These 9 easy steps will help you avoid pitfalls down the road and help you scale your business as you grow.

  1. Did You Pick A Name? Make Sure You’re Legally Permitted To Use It

Perform a free search online for business names registered with the Secretary of State to tell if a name is available.

  1. Register A Fictitious Business Name/DBA

File a DBA (“Doing Business As”) if using a name that’s different than the official corporation or LLC name you filed, or if you’re a sole proprietor and your company name is different than your own name.

  1. Determine The Legal Structure Of Your Business

There are advantages and disadvantages to each structure. The main differences are treatment of taxes, ownership, and management control. To protect your personal assets (such as your personal property or your child’s college fund) from liabilities of the company, form an LLC or corporation.

  1. Get A Federal Tax ID Number

Similar to your personal social security number, this ID allows the IRS to track your company’s transactions. For sole proprietors, it’s not required, but is good practice so you don’t have to use your SSN for business matters.

  1. Understand Employer Responsibilities

Hiring your first employee triggers your legal obligations as an employer, including federal and state payroll and withholding taxes, self-employment taxes, anti-discrimination laws, OSHA regulations, unemployment insurance, workers’ compensation rules, and wage and hour requirements.

  1. Obtain The Necessary Business Permits And Licenses

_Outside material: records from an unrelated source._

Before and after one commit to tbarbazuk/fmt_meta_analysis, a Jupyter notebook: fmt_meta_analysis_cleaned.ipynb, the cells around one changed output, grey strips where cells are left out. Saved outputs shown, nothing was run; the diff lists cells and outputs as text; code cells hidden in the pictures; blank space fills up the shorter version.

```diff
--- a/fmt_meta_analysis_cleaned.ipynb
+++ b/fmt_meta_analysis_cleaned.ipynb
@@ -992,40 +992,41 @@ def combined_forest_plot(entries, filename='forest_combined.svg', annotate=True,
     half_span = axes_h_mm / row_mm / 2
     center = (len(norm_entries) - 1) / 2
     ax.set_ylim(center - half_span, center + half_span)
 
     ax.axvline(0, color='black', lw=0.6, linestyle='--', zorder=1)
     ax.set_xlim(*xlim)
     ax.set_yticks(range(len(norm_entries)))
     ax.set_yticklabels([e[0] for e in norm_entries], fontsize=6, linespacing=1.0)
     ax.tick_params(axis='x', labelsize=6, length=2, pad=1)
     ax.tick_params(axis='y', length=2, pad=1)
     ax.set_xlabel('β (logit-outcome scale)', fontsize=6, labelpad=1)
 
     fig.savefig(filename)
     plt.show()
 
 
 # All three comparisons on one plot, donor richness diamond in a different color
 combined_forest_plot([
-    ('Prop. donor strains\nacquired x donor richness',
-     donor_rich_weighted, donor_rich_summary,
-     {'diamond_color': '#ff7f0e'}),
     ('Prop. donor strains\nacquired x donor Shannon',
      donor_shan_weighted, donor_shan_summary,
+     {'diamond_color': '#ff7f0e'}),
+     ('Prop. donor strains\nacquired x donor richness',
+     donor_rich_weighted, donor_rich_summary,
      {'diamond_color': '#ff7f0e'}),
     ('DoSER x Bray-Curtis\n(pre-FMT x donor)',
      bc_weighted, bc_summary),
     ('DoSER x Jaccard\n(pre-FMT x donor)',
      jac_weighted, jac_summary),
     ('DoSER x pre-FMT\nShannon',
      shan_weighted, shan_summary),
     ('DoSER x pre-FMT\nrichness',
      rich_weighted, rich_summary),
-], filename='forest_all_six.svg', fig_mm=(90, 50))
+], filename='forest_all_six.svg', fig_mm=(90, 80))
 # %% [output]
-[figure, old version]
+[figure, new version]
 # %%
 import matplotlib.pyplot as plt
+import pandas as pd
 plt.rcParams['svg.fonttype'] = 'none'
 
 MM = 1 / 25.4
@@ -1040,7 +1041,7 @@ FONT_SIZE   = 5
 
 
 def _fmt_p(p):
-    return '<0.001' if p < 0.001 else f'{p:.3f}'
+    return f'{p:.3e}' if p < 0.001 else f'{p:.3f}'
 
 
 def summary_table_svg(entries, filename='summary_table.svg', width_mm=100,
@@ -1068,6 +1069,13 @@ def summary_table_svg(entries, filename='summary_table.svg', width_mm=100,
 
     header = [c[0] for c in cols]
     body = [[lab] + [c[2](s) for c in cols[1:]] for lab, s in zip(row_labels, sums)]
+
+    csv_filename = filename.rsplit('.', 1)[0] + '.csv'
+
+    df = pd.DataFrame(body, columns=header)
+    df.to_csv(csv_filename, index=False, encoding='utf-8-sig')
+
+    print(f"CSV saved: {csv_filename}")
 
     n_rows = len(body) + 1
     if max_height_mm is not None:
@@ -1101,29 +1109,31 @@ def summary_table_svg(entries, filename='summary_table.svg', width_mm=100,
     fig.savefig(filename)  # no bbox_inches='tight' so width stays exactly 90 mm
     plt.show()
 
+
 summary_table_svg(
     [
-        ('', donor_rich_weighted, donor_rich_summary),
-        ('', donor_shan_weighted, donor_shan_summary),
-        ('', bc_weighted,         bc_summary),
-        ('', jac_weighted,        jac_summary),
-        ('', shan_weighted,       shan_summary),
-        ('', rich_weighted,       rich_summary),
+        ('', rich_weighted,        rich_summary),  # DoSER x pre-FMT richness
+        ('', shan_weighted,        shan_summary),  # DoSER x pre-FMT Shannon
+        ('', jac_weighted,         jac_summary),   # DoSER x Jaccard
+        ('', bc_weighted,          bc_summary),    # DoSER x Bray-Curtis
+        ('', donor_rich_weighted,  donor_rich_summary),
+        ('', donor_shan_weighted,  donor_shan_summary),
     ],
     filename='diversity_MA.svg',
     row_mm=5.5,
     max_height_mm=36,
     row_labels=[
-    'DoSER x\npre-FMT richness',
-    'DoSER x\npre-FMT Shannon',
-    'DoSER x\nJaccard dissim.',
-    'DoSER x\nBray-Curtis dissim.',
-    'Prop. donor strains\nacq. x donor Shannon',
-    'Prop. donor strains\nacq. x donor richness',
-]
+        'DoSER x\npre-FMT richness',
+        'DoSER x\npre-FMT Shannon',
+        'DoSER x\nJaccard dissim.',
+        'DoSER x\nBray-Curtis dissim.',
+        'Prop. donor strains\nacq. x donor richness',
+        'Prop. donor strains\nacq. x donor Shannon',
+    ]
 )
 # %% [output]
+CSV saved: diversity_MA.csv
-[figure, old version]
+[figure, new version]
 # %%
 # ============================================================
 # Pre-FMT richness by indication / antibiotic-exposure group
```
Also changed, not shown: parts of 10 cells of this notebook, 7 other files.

Your business type and physical location influence the licenses and permits needed. It could include a general business operations license, zoning and land use permits, sales tax license, health department permits, and occupational or professional licenses.

  1. File For Trademark Protection

Trademark law is complicated, and while registering doesn’t automatically give you common-law rights to a name, it makes it much easier to recover.

  1. Open A Bank Account To Start Building Business Credit

Relying on your personal credit to finance your business means your mortgage, car loan, and personal credit cards all impact how much money a bank will loan for your business. Separate your personal finances from your business and show cash flow capable of taking on a business loan.

  1. Register For State And Local Taxes

Register with the state to obtain a tax identification number, workers’ compensation, unemployment, and disability insurance.

You may be tempted to use online “standard” legal forms. Warning: one-size-fits-all tactics may not apply to your situation, and there may be ways to protect you that only a credible professional would spot. It’s your name on the legal documents – you can’t afford to have zero knowledge about your obligations.

Contents of this article are not intended to be legal advice. Consult with an accountant and an attorney before starting a business.